Now, Congress is advancing legislation that for the first time would grant the Pentagon broad authority for US Special Operations Forces (SOF) to directly pay and equip a wide range of foreign groups and individuals supporting military operations to combat terrorism. It aims to allow such troops to muster a local force quickly after infiltrating a country, supplying weapons, radios, night vision goggles, and other gear for joint operations. Over the next 20 years, Pentagon officials say that small teams of such troops are likely to work in up to a dozen countries pursuing terrorist networks such as Al Qaeda.
The legislation would address what Pentagon officials consider an old quandary: the 49,000-strong Special Operations Command (SOCOM) has the mission to conduct unconventional warfare that relies on foreign forces, but lacks the budget authority to execute it. "It's been a continuing problem for DOD since the command was created [in 1987]," says a Pentagon official. "It's cumbersome, it's not dependable, and we can't plan for it."
DOD officials say they want the same flexibility and agility the CIA has in working with foreign forces. "It will just be a DOD suitcase [full of money] and not an agency suitcase," says a Pentagon official.
Supporters of the legislation in the Pentagon and on Capitol Hill charge that the CIA has at times used its control over funding foreign fighters to pressure Special Operations units to operate in areas that benefit agency goals. "It's in those areas where our interests don't converge that they [CIA agents] are using the funding as leverage to draw us together and get DOD to operate in certain areas and provide protection for them," the official says.
In other cases, officials say, the CIA withdraws funding for foreign forces when its intelligence goals shift, despite an ongoing US military mission. In Orgun, for example, the CIA stopped paying the 300-man US-trained militia after deciding Orgun harbored no more "high value targets." Yet this hurt the Special Forces' longer-range work of empowering local Afghans and improving security to keep terrorists and insurgents out, DOD officials say. "We've gone in, initiated contact, and begun to fight with a force that the CIA is paying for and equipping, but the CIA then goes elsewhere for their own intelligence objectives and there's no one to pay the foreign forces," says a Pentagon official.
The CIA declined to comment on either the legislation or the leverage issue, says agency spokesman Tom Crispell. Both the CIA and State Department have sought to rein in the new Pentagon authority, however, out of a concern over blurred roles and overlapping responsibilities.
The new legislation would allow US forces to pay foreign sources for information to support military operations, but specifically does not authorize covert action. "This is different from covert operations done by the CIA. Otherwise, there would be a lot more of a brouhaha," says Andrew Blotky, an aide to Rep. Jim Turner (D) of Texas.

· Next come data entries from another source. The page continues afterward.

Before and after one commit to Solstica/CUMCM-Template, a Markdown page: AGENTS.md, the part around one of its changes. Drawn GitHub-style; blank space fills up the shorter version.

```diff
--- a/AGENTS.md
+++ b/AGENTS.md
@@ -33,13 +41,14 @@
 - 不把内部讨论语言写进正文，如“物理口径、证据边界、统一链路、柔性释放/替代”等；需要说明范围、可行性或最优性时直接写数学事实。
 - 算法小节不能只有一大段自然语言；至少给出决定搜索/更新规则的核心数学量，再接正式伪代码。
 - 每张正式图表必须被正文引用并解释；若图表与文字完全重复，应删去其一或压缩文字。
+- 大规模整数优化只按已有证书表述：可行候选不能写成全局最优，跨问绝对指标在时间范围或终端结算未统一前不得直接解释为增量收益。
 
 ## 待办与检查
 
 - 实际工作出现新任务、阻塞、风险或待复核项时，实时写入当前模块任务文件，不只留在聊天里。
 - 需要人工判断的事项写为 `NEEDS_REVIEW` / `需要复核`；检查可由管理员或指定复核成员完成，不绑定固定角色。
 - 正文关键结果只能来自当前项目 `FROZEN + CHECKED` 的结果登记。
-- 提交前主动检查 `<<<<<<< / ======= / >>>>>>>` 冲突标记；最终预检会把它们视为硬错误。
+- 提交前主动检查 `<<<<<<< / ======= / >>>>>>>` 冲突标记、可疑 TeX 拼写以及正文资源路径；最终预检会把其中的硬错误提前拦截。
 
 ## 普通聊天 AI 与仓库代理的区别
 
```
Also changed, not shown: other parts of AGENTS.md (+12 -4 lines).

Mr. Turner offered the amendment to the FY 2005 Defense Department authorization bill, passed by the House on Thursday, that grants the new authority to spend up to $25 million each year through 2007.
Still, some CIA experts expressed skepticism. "Buying guys and paying them is just a slippery slope, one step away from covert action," says a former CIA officer. "Competitive collection always gets weird."

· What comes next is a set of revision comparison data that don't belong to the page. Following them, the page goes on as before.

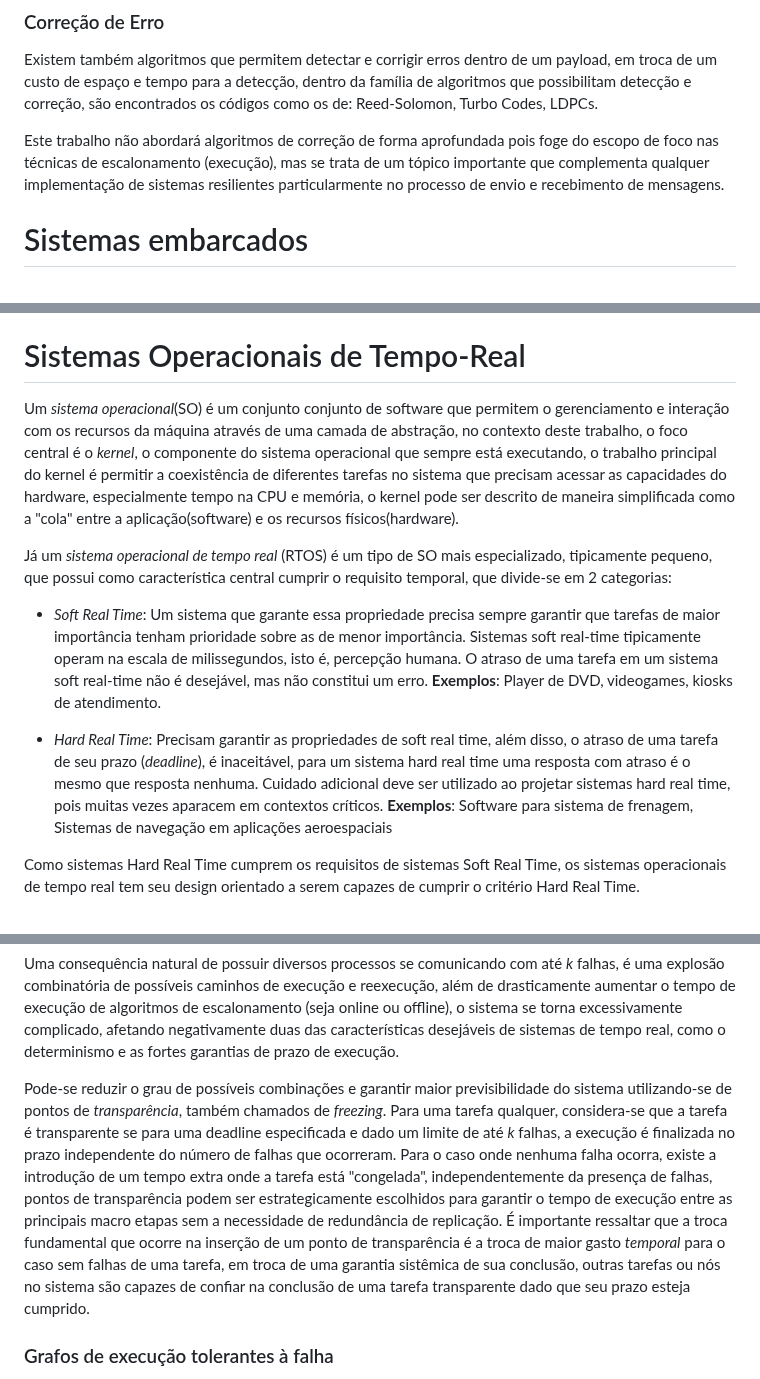
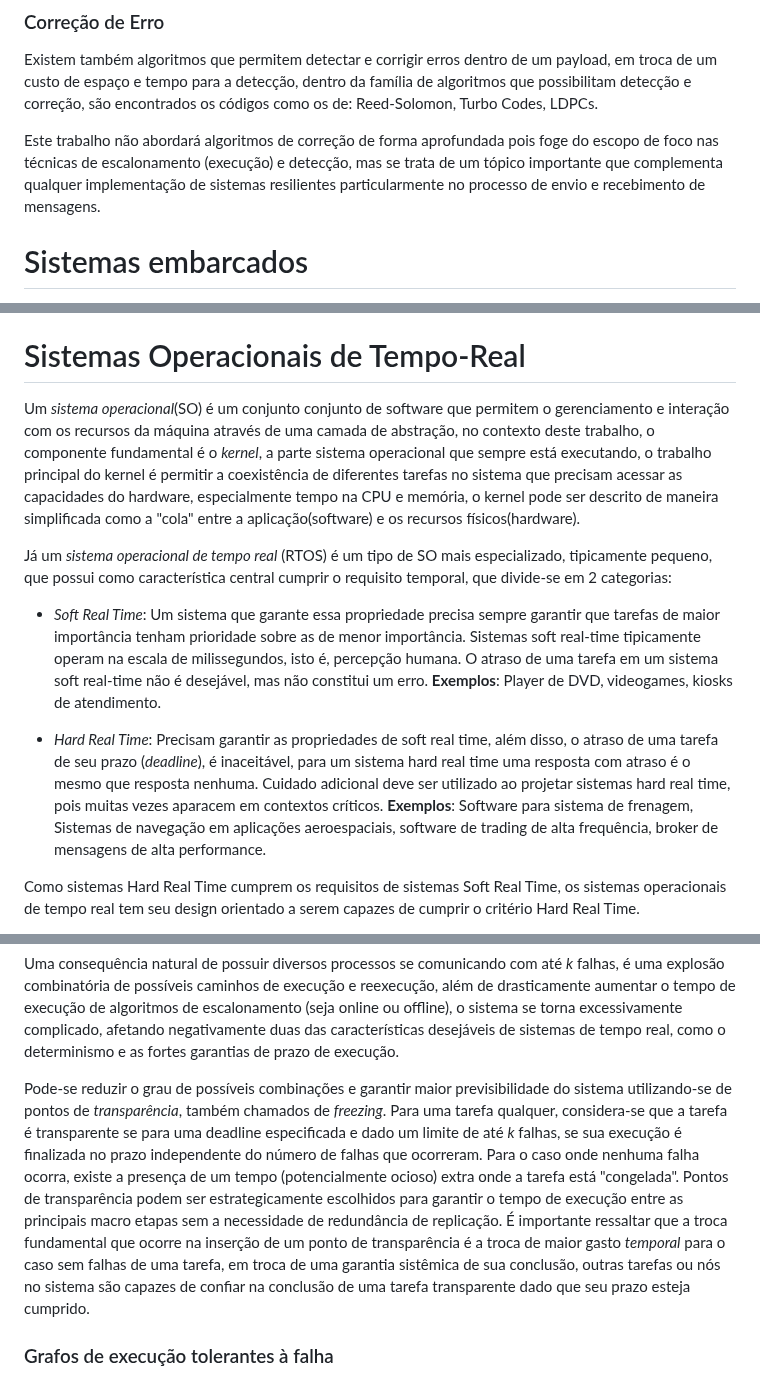
Before and after one commit to axe-or/fault-tolerance-thesis, a Markdown page: chapters/02_fundamentacao_teorica.md, 3 parts joined by grey strips. Rendered like a GitHub page.

```diff
--- a/chapters/02_fundamentacao_teorica.md
+++ b/chapters/02_fundamentacao_teorica.md
@@ -64,7 +64,7 @@ Portanto, é sacrificado um tempo maior de execução caso a falha ocorra, em tr
 ### Correção de Erro
 Existem também algoritmos que permitem detectar e corrigir erros dentro de um payload, em troca de um custo de espaço e tempo para a detecção, dentro da família de algoritmos que possibilitam detecção e correção, são encontrados os códigos como os de: Reed-Solomon, Turbo Codes, LDPCs.
 
-Este trabalho não abordará algoritmos de correção de forma aprofundada pois foge do escopo de foco nas técnicas de escalonamento (execução), mas se trata de um tópico importante que complementa qualquer implementação de sistemas resilientes particularmente no processo de envio e recebimento de mensagens.
+Este trabalho não abordará algoritmos de correção de forma aprofundada pois foge do escopo de foco nas técnicas de escalonamento (execução) e detecção, mas se trata de um tópico importante que complementa qualquer implementação de sistemas resilientes particularmente no processo de envio e recebimento de mensagens.
 
 # Sistemas embarcados
 
@@ -82,13 +82,13 @@ Sistemas embarcados, por serem parte de um todo maior, devem realizar sua funç
 
 # Sistemas Operacionais de Tempo-Real
 
-Um *sistema operacional*(SO) é um conjunto conjunto de software que permitem o gerenciamento e interação com os recursos da máquina através de uma camada de abstração, no contexto deste trabalho, o foco central é o *kernel*, o componente do sistema operacional que sempre está executando, o trabalho principal do kernel é permitir a coexistência de diferentes tarefas no sistema que precisam acessar as capacidades do hardware, especialmente tempo na CPU e memória, o kernel pode ser descrito de maneira simplificada como a "cola" entre a aplicação(software) e os recursos físicos(hardware).
+Um *sistema operacional*(SO) é um conjunto conjunto de software que permitem o gerenciamento e interação com os recursos da máquina através de uma camada de abstração, no contexto deste trabalho, o componente fundamental é o *kernel*, a parte sistema operacional que sempre está executando, o trabalho principal do kernel é permitir a coexistência de diferentes tarefas no sistema que precisam acessar as capacidades do hardware, especialmente tempo na CPU e memória, o kernel pode ser descrito de maneira simplificada como a "cola" entre a aplicação(software) e os recursos físicos(hardware).
 
 Já um *sistema operacional de tempo real* (RTOS) é um tipo de SO mais especializado, tipicamente pequeno, que possui como característica central cumprir o requisito temporal, que divide-se em 2 categorias:
 
 - *Soft Real Time*: Um sistema que garante essa propriedade precisa sempre garantir que tarefas de  maior importância tenham prioridade sobre as de menor importância. Sistemas soft real-time tipicamente operam na escala de milissegundos, isto é, percepção humana. O atraso de uma tarefa em um sistema soft real-time não é desejável, mas não constitui um erro. **Exemplos**: Player de DVD, videogames, kiosks de atendimento.
 
-- *Hard Real Time*: Precisam garantir as propriedades de soft real time, além disso, o atraso de uma tarefa de seu prazo (*deadline*), é inaceitável, para um sistema hard real time uma resposta com atraso é o mesmo que resposta nenhuma. Cuidado adicional deve ser utilizado ao projetar sistemas hard real time, pois muitas vezes aparacem em contextos críticos. **Exemplos**: Software para sistema de frenagem, Sistemas de navegação em aplicações aeroespaciais
+- *Hard Real Time*: Precisam garantir as propriedades de soft real time, além disso, o atraso de uma tarefa de seu prazo (*deadline*), é inaceitável, para um sistema hard real time uma resposta com atraso é o mesmo que resposta nenhuma. Cuidado adicional deve ser utilizado ao projetar sistemas hard real time, pois muitas vezes aparacem em contextos críticos. **Exemplos**: Software para sistema de frenagem, Sistemas de navegação em aplicações aeroespaciais, software de trading de alta frequência, broker de mensagens de alta performance.
 
 Como sistemas Hard Real Time cumprem os requisitos de sistemas Soft Real Time, os sistemas operacionais de tempo real tem seu design orientado a serem capazes de cumprir o critério Hard Real Time.
 
@@ -122,7 +122,7 @@ Na ocorrência de uma falha com uma política de re-execução, existe um overhe
 
 Uma consequência natural de possuir diversos processos se comunicando com até *k* falhas, é uma explosão combinatória de possíveis caminhos de execução e reexecução, além de drasticamente aumentar o tempo de execução de algoritmos de escalonamento (seja online ou offline), o sistema se torna excessivamente complicado, afetando negativamente duas das características desejáveis de sistemas de tempo real, como o determinismo e as fortes garantias de prazo de execução.
 
-Pode-se reduzir o grau de possíveis combinações e garantir maior previsibilidade do sistema utilizando-se de pontos de *transparência*, também chamados de *freezing*. Para uma tarefa qualquer, considera-se que a tarefa é transparente se para uma deadline especificada e dado um limite de até *k* falhas, a execução é finalizada no prazo independente do número de falhas que ocorreram. Para o caso onde nenhuma falha ocorra, existe a introdução de um tempo extra onde a tarefa está "congelada", independentemente da presença de falhas, pontos de transparência podem ser estrategicamente escolhidos para garantir o tempo de execução entre as principais macro etapas sem a necessidade de redundância de replicação. É importante ressaltar que a troca fundamental que ocorre na inserção de um ponto de transparência é a troca de maior gasto *temporal* para o caso sem falhas de uma tarefa, em troca de uma garantia sistêmica de sua conclusão, outras tarefas ou nós no sistema são capazes de confiar na conclusão de uma tarefa transparente dado que seu prazo esteja cumprido.
+Pode-se reduzir o grau de possíveis combinações e garantir maior previsibilidade do sistema utilizando-se de pontos de *transparência*, também chamados de *freezing*. Para uma tarefa qualquer, considera-se que a tarefa é transparente se para uma deadline especificada e dado um limite de até *k* falhas, se sua execução é finalizada no prazo independente do número de falhas que ocorreram. Para o caso onde nenhuma falha ocorra, existe a presença de um tempo (potencialmente ocioso) extra onde a tarefa está "congelada". Pontos de transparência podem ser estrategicamente escolhidos para garantir o tempo de execução entre as principais macro etapas sem a necessidade de redundância de replicação. É importante ressaltar que a troca fundamental que ocorre na inserção de um ponto de transparência é a troca de maior gasto *temporal* para o caso sem falhas de uma tarefa, em troca de uma garantia sistêmica de sua conclusão, outras tarefas ou nós no sistema são capazes de confiar na conclusão de uma tarefa transparente dado que seu prazo esteja cumprido.
 
 ### Grafos de execução tolerantes à falha
 
```
Also changed, not shown: other parts of chapters/02_fundamentacao_teorica.md (+1 -0 lines), chapters/01_introducao.md (+10 -17 lines).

In an overall push by the Pentagon to improve the skills of Special Forces in gathering intelligence, training has recently been expanded from Fort Bragg, N.C., to a second location, according to a Pentagon official and a congressional staffer. "This is not high-tech spying," says one source. "It's gaining the kind of access we need."